What I love is meeting new people and that feeling when you wake up in the morning and you don’t know what the day is going to present to you, what person you might meet, or what little mission you might be on later that day. Just getting little gifts from the universe. When I’m home I get into a routine but travelling is like mouthwash for the brain for me, just freshens up my perspectives. The only thing I hate about travelling is having to deal with things like visas, and saying goodbyes.
Just English really, but have a very vague working knowledge of Afrikaans, Dutch, Spanish and Bahasa Indonesian.
Do you stay in contact with the homeland or cross your fingers and hope for the best when you are away?
Im crap at staying in contact, every now and then I might have some beers and get emotional and send a message to someone, but all-in-all I’m bad at staying in contact. My wife is brilliant at it though, and so she makes sure postcards get sent to all the relatives and friends!

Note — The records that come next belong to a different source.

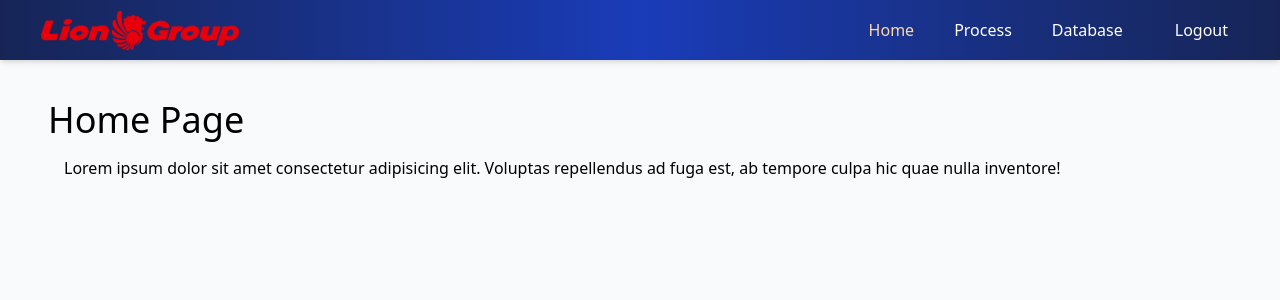
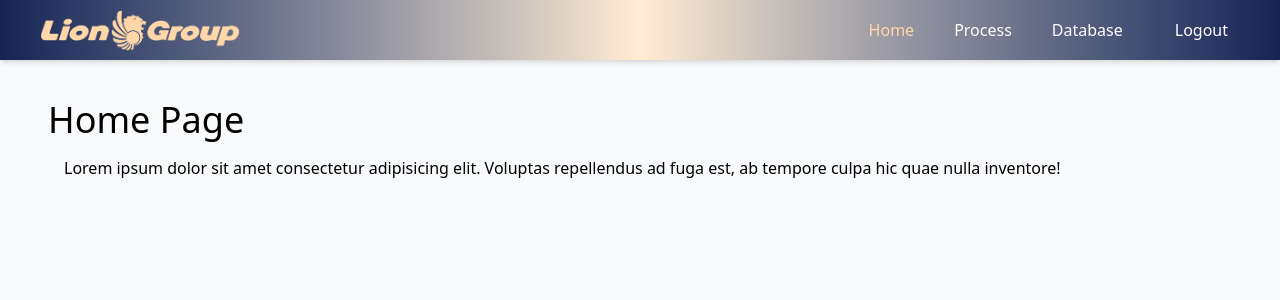
Before and after one commit to chunliee/refunydffnefrd, a Next.js app: page / in a window 1280 px wide. Shown: the top 300 px of the page. Built offline with nearby package versions, Linux system fonts and the light colour scheme.

Commit message:
before we add chart into home

```diff
--- a/app/login/page.tsx
+++ b/app/login/page.tsx
@@ -59,7 +59,7 @@ export default function Login() {
       {/* Logo - pojok kiri atas */}
       <div className="absolute top-1 left-6 mb-2">
         <div
-          className="h-16 w-50 bg-red-600"
+          className="h-16 w-50 bg-orange-200"
           style={{
             maskImage: "url('/liongroup.png')",
             maskRepeat: "no-repeat",
--- a/components/Navbar.tsx
+++ b/components/Navbar.tsx
@@ -24,12 +24,12 @@ const Navbar = () => {
   ];
 
   return (
-    <nav className="bg-linear-to-r from-blue-950 via-blue-800 to-blue-950 text-white shadow-md">
+    <nav className="bg-linear-to-r from-blue-950 via-orange-100 to-blue-950 text-white shadow-md">
       <div className="mx-auto flex h-15 items-center justify-between px-6 lg:px-10">
         {/* Logo */}
         <Link href="/" className="flex items-center">
           <div
-            className="h-16 w-50 bg-red-600"
+            className="h-16 w-50 bg-orange-200"
             style={{
               maskImage: "url('/liongroup.png')",
               maskRepeat: "no-repeat",
```
Also changed, not shown: public/reval.png (added).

Where would you like to go for your next trip?
If I won that Lotto I mentioned earlier it would be all my best buds, our better halves, a nice boat and some empty waves in warm water. In the meantime I’m planning production on the next series which is going to be North Atlantic focussed this winter, so scary alpha males thumping chests in windswept freezing car parks and horrifying waves threatening to rip my face off.
Like a lot of the waves in the edit, this one is a grower. Dusty Payne and Yadin Nicol make light work of things you'd sail on by.
Highlight of the day was the 17-year-old brother of local legend Manoa. He blew everyone away.
We break down the reasons why Edouard might be the most interesting storm of the season so far.
Next week we have great looking numbers for Trestles, the Wedge and elsewhere in Southern California.
Big old Tasmanian tubes and Marti Paradisis in the land of empty slabs.